Entries provided:
#####
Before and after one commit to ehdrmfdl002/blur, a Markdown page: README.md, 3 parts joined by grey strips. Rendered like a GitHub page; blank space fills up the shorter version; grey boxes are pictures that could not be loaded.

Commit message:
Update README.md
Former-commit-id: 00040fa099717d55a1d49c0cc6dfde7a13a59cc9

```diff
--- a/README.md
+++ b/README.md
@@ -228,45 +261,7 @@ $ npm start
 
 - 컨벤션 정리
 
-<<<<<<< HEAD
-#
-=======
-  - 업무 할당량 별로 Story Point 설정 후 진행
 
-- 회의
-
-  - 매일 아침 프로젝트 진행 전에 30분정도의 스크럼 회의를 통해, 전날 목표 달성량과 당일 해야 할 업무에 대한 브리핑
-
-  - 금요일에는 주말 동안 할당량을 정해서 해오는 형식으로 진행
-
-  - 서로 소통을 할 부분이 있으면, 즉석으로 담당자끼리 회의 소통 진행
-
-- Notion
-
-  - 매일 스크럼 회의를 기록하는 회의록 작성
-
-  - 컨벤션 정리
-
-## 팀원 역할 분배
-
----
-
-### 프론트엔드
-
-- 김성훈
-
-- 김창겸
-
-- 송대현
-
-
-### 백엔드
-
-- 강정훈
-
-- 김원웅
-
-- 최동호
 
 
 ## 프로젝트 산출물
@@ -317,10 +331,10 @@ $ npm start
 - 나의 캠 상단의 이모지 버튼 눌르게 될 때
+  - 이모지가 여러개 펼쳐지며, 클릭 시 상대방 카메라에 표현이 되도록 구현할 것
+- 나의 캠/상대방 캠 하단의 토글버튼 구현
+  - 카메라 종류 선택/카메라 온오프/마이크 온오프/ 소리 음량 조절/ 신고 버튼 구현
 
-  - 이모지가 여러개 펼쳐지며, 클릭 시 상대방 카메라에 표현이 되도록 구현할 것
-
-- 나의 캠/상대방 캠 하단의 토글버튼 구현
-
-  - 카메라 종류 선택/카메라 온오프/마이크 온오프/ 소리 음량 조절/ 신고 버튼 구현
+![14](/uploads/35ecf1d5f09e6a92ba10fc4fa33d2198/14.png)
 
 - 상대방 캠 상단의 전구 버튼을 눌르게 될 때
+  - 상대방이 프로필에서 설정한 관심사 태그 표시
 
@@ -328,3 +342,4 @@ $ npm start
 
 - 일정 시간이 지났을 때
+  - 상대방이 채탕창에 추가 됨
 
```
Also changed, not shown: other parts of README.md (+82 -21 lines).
#####
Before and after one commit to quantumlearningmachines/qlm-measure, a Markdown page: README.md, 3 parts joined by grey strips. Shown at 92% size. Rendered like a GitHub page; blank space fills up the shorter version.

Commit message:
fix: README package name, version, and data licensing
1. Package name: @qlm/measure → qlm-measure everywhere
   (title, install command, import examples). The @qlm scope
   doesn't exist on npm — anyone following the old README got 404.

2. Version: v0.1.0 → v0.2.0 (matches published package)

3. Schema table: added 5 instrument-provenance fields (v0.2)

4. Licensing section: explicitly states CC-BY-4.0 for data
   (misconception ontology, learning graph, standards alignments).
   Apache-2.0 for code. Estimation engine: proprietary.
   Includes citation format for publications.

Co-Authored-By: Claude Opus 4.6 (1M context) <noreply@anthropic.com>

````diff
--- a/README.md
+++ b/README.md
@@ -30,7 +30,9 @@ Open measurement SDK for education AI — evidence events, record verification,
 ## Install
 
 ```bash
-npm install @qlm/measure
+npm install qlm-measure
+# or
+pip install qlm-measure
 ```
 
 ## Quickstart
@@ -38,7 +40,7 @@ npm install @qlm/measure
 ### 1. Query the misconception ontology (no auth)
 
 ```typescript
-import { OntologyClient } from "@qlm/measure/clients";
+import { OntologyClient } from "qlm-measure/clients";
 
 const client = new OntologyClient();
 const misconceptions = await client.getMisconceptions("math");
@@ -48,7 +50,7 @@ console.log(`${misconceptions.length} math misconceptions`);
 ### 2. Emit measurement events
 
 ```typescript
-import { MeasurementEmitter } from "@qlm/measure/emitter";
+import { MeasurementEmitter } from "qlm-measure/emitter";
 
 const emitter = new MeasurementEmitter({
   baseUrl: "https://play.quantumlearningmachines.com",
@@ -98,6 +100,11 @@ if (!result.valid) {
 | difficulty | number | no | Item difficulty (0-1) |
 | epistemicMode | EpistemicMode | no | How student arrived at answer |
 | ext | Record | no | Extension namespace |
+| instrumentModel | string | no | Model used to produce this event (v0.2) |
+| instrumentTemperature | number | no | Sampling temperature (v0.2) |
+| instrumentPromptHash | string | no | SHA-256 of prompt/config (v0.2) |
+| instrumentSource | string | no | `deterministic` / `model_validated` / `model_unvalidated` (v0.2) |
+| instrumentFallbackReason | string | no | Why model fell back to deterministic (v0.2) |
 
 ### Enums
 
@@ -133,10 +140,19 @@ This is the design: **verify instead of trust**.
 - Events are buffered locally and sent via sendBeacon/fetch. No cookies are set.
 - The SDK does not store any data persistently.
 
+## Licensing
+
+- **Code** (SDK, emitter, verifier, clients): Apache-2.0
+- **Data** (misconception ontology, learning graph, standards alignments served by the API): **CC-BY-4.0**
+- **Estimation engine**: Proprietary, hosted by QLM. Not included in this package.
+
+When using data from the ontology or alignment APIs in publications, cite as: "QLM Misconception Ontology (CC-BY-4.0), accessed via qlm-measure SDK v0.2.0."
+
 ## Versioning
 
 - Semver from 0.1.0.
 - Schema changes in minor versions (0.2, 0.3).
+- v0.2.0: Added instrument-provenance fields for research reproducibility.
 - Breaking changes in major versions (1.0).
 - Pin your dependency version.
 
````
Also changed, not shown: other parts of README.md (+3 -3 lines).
#####
Exercise goal:
Output exactly one stretch of the listing: from the line containing "(title, install command, import" through the line containing "Apache-2.0 for code.", both end lines included.

Response:
   (title, install command, import examples). The @qlm scope
   doesn't exist on npm — anyone following the old README got 404.

2. Version: v0.1.0 → v0.2.0 (matches published package)

3. Schema table: added 5 instrument-provenance fields (v0.2)

4. Licensing section: explicitly states CC-BY-4.0 for data
   (misconception ontology, learning graph, standards alignments).
   Apache-2.0 for code. Estimation engine: proprietary.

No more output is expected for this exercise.